§ **ACTIVITY**: Lines in the data below that contain the word "Flash" are to be copied.

_ _ _ _

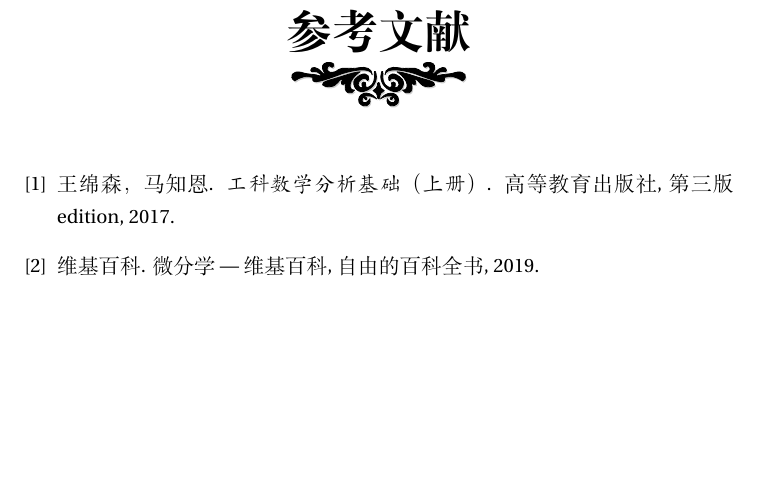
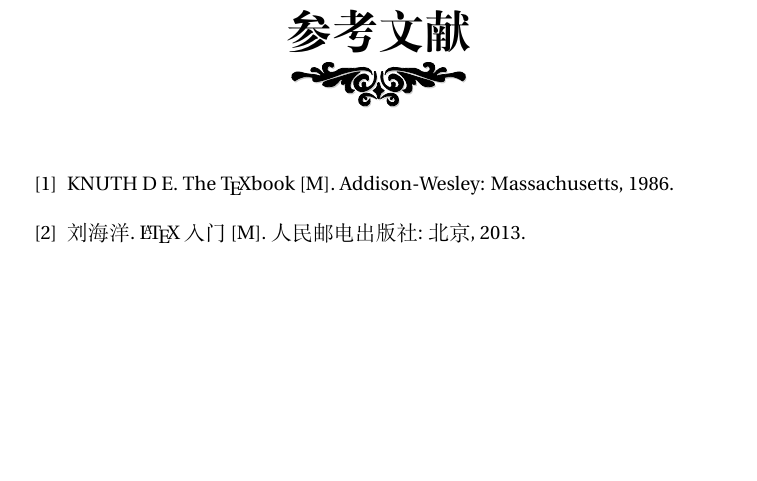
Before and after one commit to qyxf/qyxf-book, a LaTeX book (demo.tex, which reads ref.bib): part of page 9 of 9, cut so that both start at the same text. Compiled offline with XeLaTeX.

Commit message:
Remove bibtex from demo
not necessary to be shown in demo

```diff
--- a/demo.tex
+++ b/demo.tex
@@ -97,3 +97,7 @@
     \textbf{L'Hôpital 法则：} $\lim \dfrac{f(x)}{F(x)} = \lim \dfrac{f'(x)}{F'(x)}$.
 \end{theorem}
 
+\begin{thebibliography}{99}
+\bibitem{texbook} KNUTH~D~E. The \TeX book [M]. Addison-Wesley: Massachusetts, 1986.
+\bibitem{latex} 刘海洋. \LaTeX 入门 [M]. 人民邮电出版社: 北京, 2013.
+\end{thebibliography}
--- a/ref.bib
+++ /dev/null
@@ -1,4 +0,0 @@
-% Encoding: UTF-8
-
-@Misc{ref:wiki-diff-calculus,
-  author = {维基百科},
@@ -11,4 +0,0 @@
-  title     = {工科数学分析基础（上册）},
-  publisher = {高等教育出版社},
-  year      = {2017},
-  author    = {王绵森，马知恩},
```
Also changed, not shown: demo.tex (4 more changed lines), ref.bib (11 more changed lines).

_ _ _ _

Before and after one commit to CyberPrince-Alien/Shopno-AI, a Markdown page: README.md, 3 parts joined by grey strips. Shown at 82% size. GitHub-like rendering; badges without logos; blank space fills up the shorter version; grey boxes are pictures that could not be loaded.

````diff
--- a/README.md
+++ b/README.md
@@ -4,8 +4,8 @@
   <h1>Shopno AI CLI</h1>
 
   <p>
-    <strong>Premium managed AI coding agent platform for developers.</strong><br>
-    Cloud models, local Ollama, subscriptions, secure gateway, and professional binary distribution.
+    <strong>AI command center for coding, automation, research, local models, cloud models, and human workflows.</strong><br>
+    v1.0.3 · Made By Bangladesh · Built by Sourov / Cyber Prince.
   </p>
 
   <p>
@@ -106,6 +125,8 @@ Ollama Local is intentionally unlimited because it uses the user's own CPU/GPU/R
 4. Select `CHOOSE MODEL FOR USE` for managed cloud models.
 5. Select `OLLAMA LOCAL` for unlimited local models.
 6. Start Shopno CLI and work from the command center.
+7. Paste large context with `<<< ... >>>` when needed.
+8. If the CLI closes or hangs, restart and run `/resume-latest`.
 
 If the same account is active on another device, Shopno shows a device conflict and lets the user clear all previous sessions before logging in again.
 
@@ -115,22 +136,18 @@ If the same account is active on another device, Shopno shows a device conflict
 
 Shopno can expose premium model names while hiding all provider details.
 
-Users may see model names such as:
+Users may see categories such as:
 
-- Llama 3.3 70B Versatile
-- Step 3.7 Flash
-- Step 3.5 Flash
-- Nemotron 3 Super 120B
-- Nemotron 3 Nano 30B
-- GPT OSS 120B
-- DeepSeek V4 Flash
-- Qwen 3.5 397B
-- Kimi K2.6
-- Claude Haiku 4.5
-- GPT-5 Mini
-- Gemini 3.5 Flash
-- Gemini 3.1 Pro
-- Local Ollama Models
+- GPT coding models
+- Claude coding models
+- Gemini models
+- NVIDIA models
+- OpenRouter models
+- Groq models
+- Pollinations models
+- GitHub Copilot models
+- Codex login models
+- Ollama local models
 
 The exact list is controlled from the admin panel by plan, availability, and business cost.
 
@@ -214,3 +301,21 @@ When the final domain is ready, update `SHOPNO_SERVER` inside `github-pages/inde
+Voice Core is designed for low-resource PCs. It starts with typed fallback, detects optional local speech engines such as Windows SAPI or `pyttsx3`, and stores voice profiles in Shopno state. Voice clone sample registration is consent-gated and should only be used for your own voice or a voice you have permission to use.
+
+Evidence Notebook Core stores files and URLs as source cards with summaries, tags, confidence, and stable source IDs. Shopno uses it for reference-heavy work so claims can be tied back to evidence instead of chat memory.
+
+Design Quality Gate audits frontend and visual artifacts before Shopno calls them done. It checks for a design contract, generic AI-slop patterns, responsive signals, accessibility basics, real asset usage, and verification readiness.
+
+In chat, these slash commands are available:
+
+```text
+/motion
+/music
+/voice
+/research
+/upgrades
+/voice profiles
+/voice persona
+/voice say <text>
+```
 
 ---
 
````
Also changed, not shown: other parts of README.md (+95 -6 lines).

_ _ _ _

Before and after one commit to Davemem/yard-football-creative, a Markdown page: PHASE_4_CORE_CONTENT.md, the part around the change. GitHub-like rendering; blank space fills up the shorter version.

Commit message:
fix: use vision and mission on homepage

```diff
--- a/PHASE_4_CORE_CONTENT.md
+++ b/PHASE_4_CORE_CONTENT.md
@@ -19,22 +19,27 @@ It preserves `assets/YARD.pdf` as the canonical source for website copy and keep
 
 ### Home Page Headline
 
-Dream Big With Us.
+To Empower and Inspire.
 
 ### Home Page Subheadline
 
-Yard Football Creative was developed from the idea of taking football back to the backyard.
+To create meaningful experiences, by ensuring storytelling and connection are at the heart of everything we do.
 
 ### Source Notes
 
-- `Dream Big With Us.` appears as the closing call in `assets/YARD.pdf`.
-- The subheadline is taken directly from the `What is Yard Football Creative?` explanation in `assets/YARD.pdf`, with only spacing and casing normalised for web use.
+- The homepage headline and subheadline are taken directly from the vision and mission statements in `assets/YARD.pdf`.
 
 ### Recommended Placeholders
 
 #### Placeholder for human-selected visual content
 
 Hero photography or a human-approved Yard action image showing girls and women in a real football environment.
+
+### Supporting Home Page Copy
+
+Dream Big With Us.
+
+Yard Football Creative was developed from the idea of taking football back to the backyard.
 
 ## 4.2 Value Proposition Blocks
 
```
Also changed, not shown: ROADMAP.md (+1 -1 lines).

_ _ _ _

§ **RESPONSE TO THIS EXERCISE**:
-- Step 3.7 Flash
-- Step 3.5 Flash
-- DeepSeek V4 Flash
-- Gemini 3.5 Flash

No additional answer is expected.